1. Pack and organise essential items
Make a note of where essential items are packed in your hospital bag so another person can get them for you. Alternatively, pack these items in the side pockets or in a smaller bag within the main bag. Ask your birth partner to place them within easy reach of you before they return home to prevent you from having to reach and twist.
2. Bring headphones for relaxation
Pop some headphones in your hospital bag. These will come in handy if you need something to distract you whilst you are waiting to go to theatre. These are also great during your postnatal recovery. Remember to research mindfulness apps beforehand and work out how to use them; you may turn to these if you need a little peaceful headspace whilst on the ward as these can be noisy and busy places.
3. Pack slip-on shoes
Pack some easy slip-on shoes; this will prevent you having to bend down post operatively. Make sure they stay on your feet securely to prevent any slips.
4. Pack comfy loungewear
When deciding what clothes to pack, opt for stretchy, soft and loose loungewear. Ensure that it is comfortable around your tummy, particularly along your bikini line. This includes your knickers, the higher the waist the better! Remember, if you are planning on breastfeeding, you will want to wear something that makes feeding convenient too.
5. Organise music for your c-section
Many hospitals have the facilities for you to play your own music during the caesarean itself. Discuss this with your midwife antenatally to clarify the best format for you to create your own playlist. Remember to choose songs that keep you calm, hold fond memories and make you feel happy.
6. Bring home comforts

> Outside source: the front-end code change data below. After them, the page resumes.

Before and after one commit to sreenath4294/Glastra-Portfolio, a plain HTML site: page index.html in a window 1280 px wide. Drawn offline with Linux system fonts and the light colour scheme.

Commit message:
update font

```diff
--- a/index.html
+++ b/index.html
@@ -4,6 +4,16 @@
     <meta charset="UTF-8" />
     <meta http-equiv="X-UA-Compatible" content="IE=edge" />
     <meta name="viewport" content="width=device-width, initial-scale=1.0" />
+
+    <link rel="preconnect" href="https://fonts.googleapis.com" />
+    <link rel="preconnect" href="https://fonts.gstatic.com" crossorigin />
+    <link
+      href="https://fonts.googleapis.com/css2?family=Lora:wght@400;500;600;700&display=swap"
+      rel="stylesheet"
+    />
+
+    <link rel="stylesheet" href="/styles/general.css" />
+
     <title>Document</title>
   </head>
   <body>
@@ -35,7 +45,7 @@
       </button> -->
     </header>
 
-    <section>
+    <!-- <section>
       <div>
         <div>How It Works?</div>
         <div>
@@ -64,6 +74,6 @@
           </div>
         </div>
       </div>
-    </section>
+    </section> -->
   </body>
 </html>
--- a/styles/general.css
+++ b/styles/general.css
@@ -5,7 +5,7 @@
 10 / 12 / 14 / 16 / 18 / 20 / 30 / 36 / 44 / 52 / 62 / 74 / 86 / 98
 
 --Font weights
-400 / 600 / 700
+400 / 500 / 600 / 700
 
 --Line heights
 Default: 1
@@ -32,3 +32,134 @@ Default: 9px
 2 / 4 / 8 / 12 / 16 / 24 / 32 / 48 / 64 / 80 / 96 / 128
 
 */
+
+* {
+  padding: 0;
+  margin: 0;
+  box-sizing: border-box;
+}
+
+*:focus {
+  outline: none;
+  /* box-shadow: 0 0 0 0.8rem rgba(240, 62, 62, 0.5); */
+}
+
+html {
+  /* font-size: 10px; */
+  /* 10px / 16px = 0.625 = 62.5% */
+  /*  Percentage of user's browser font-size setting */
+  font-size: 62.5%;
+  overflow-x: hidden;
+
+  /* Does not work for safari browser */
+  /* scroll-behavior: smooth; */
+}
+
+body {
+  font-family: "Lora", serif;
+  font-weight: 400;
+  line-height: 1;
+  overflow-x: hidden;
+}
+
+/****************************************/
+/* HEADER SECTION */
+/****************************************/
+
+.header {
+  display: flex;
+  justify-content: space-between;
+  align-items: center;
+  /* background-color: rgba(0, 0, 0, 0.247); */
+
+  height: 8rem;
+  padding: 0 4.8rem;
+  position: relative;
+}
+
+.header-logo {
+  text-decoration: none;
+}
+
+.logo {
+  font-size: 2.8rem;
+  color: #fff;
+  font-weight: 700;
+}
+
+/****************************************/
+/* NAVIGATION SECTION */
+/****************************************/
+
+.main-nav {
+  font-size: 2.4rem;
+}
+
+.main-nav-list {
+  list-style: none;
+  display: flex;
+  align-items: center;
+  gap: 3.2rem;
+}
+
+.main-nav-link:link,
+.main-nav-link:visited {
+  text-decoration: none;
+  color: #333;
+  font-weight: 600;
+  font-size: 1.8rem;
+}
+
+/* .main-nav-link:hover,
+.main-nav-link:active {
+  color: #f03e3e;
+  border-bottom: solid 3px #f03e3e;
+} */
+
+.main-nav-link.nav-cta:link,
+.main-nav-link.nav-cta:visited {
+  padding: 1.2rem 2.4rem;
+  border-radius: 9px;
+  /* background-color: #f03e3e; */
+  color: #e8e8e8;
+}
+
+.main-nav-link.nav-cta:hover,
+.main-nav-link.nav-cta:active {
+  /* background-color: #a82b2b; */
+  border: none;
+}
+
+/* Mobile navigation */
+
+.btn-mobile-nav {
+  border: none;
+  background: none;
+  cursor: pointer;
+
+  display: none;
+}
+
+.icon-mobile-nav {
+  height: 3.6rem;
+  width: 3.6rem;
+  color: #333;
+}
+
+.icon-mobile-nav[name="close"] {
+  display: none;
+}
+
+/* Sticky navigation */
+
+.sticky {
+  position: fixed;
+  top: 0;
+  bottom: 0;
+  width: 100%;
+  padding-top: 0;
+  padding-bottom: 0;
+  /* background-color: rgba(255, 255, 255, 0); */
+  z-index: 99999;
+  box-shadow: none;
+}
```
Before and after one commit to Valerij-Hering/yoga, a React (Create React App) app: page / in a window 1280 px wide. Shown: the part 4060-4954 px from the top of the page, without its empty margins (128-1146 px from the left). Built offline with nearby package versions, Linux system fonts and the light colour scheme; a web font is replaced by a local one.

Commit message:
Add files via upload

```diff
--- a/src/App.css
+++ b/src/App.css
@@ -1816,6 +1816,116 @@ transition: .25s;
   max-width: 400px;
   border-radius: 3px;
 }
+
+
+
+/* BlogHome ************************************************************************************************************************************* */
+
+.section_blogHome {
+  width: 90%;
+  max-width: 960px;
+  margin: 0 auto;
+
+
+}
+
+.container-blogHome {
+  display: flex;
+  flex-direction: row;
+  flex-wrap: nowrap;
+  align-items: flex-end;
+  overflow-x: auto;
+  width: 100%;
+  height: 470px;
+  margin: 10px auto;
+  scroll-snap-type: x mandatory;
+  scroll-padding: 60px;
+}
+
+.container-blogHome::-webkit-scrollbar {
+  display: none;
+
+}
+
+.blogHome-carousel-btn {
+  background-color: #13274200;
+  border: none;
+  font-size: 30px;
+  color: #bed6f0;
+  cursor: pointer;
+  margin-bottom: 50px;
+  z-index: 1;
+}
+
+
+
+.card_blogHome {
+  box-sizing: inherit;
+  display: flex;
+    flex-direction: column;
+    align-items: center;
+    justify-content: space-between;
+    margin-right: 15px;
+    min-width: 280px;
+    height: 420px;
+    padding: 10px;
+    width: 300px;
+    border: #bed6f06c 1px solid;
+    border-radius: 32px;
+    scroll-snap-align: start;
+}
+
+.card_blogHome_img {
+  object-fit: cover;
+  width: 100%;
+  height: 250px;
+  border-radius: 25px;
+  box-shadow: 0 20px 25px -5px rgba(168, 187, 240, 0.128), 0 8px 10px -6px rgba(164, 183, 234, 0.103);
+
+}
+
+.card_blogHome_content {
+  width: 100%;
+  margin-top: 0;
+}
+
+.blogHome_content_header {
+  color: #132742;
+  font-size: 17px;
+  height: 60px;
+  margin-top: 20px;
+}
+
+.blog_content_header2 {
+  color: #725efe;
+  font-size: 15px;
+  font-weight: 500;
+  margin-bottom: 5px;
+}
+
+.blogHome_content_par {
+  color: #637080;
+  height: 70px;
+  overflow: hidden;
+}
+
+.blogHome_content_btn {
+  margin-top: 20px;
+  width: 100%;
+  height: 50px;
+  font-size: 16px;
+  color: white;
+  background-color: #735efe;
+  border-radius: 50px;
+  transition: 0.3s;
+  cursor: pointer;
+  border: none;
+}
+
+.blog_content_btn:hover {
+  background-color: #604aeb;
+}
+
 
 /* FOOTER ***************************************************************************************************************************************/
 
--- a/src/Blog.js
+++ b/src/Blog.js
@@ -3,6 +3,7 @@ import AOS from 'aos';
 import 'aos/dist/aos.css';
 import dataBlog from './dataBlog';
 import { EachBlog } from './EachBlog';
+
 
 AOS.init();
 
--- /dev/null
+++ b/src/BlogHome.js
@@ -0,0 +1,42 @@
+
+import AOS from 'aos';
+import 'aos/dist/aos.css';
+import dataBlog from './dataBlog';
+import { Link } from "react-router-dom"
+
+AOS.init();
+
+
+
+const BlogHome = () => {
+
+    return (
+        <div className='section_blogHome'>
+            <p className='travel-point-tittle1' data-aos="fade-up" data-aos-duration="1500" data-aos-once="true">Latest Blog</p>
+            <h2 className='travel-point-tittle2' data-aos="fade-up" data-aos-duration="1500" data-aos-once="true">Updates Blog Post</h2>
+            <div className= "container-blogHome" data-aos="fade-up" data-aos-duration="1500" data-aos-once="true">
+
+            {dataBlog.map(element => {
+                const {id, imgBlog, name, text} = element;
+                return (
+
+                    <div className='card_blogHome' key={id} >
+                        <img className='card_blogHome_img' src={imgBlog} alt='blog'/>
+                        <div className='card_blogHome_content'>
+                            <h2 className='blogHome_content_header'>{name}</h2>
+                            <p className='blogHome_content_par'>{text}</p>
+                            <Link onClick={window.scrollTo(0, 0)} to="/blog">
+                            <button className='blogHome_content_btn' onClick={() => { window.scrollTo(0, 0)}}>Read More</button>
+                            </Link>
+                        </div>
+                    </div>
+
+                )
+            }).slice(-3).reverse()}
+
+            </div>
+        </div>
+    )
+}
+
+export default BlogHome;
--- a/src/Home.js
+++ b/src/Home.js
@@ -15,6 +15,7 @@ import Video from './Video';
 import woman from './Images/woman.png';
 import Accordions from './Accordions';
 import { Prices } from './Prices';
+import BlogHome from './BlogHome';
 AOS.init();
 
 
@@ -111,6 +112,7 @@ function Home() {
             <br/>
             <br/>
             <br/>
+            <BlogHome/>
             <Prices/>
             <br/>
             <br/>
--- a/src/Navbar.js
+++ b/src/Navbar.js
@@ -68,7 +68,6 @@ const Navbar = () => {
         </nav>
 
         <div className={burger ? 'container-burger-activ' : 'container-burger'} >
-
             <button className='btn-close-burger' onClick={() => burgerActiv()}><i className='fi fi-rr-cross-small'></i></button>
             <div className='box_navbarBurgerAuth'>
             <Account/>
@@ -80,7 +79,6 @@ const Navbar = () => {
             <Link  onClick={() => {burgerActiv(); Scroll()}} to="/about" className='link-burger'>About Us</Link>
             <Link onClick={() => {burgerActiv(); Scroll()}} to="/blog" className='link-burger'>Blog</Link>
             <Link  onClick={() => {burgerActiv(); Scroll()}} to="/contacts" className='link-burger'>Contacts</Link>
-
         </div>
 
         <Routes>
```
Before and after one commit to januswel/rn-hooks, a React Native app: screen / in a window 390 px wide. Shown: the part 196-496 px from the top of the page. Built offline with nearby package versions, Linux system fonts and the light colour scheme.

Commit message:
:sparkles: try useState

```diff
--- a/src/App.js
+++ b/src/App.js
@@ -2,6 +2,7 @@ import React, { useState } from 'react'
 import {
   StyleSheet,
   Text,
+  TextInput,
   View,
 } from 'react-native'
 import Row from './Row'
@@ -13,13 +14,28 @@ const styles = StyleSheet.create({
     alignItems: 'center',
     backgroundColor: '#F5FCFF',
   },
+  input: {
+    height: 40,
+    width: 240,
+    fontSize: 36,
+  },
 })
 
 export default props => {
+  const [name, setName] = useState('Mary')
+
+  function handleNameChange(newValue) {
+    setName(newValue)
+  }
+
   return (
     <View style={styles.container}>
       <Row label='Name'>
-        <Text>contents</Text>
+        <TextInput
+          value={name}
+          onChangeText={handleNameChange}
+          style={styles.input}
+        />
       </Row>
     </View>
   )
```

Pack a pillow from home to help you get comfortable following the birth. If you have one that can double up as a feeding cushion, that will be even better. Remember to put a colourful or patterned pillowcase on it so it does not get mixed up with hospital property.
7. Boredom busters
Plan and prepare for potential times where you may be waiting around and in need of something to pass the time. A book or an e-reader is great, however, on this occasion you may wish to find an activity that involves your birth partner too, like playing cards.
8. Snap lots of photos
Take as many pictures as you can! Remember to use the time where you are waiting to go to theatre to take any last-minute bump pictures. If possible, hand your phone to a member of the theatre team and ask them to capture some of those first moments following your baby’s birth too. Discuss the possibility for this with your midwife during your birth preferences consultation.
9. Refuel and hydrate
Proper nutrition and hydration following a caesarean birth is a vital aspect to your recovery. It will help to prevent constipation, aid wound healing and support the production of breastmilk. Take a water bottle that has a sports cap; this will come in useful when you are still in bed and movement is restricted. Also, pack plenty of healthy snacks that will boost your energy levels. The chances are you will have had a period of being nil by mouth prior to the procedure and whilst you will be provided with the most delicious tea and toast you have ever had following the birth (if you know, you know), you may be grateful to have something to put your hand on when those middle of the night hunger cravings kick in.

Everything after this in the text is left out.